On Sunday, North Carolina resident Dontrell Briggs auditioned on the show and talked about his late godmother before belting out the hit.

Music Mayhem Magazine reported on Briggs’s fine performance.

‘Tennessee Whiskey’ A Payoff Hit For ‘American Idol Contestant

Briggs’s final song was the Stapleton hit, and he brought his best effort for the judges.

The judges got past his vibrato and judge Katy Perry’s “no” to hear the young man succeed with “Tennessee Whiskey.”

The judges seemed wowed by Briggs, especially Luke Bryan.

“Yes, you’re going to Hollywood, I just got chills all over on that one,” Bryan said.

Briggs received praise from a shocked Perry and a big hug from Lionel Richie, who said, “you delivered that, I’m so proud.”

One Twitter user was amazed by the rendition, saying, “So happy he did this great song. He was amazing.” Others were amazed, and happy Briggs went with that song too.

‘American Idol’ Contestant Had Strong Bond to Late Godmother

The 26-year-old Briggs said Betty Morris was there for him, and he said he missed her. He came to the Fox show in honor of the late woman.

“She played a very big part in my life…. Not a day that I could not call her, and she would be right there for me,” Briggs said.

Briggs talked about his godmother’s fight with sarcoidosis and her death in April.

“She fought for a long time [and] didn’t let anything stop her. She always kept going. To lose her was very hard to deal with,” Briggs continued. 

Briggs aspired to be on the show, fulfilling a dream. He said it was something he and his godmother would talk about quite a bit.

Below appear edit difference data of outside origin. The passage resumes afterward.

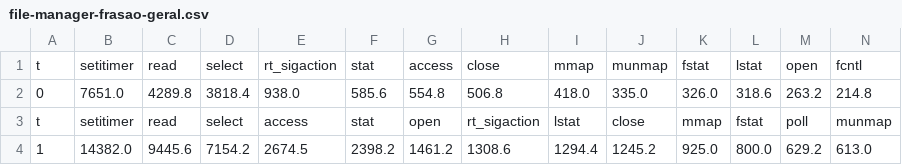
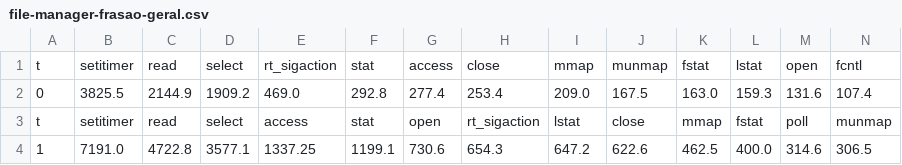
Before and after one commit to Carmofrasao/TCC, a CSV file: histogramas/media/file-manager-frasao-geral.csv, drawn as a sheet; only a part is shown; the diff covers the shown part only; the diff names each change by its address in the sheet, - before the commit and + after, or states it on an @@ line.

```diff
--- a/histogramas/media/file-manager-frasao-geral.csv
+++ b/histogramas/media/file-manager-frasao-geral.csv
-B2: 7651.0
+B2: 3825.5
-C2: 4289.8
+C2: 2144.9
-D2: 3818.4
+D2: 1909.2
-E2: 938.0
+E2: 469.0
-F2: 585.6
+F2: 292.8
-G2: 554.8
+G2: 277.4
-H2: 506.8
+H2: 253.4
-I2: 418.0
+I2: 209.0
-J2: 335.0
+J2: 167.5
-K2: 326.0
+K2: 163.0
-L2: 318.6
+L2: 159.3
-M2: 263.2
+M2: 131.6
-N2: 214.8
+N2: 107.4
-B4: 14382.0
+B4: 7191.0
-C4: 9445.6
+C4: 4722.8
-D4: 7154.2
+D4: 3577.1
-E4: 2674.5
+E4: 1337.25
-F4: 2398.2
+F4: 1199.1
-G4: 1461.2
+G4: 730.6
-H4: 1308.6
+H4: 654.3
-I4: 1294.4
+I4: 647.2
-J4: 1245.2
+J4: 622.6
-K4: 925.0
+K4: 462.5
-L4: 800.0
+L4: 400.0
-M4: 629.2
+M4: 314.6
-N4: 613.0
+N4: 306.5
```
Also changed, not shown: 110 edited cells elsewhere in this file, histogramas/media/Frasao-vs-Ruschel/file-manager-F-R.csv, histogramas/media/Frasao-vs-Ruschel/simple-file-F-R.csv, 9 other files.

He said the woman with him in spirit, adding he believed “that if I get that golden ticket, she is going to be rejoicing with the angels.”

Briggs, a direct support associate from the North Carolina town of Maxton, performed a cover of the Tasha Cobbs song, “For You Glory.”

He choked back his emotions as he sang while showing off his vocal talents. Perry and Richie seemed to take issue with the young singer’s use of vibrato for the song.

Perry observed Richie’s impression from Briggs.

“Yeah. You know some people can come in and just sing, and then some people come in just let God come through them,” Lionel Richie said. “And your dear friend over there, she was actually standing right next to you while you were singing. I felt every breath of that performance.”

When Bryan asked Briggs how much of a gospel singer he was with a percentage, the young man responded 100 percent. 

Outsider.com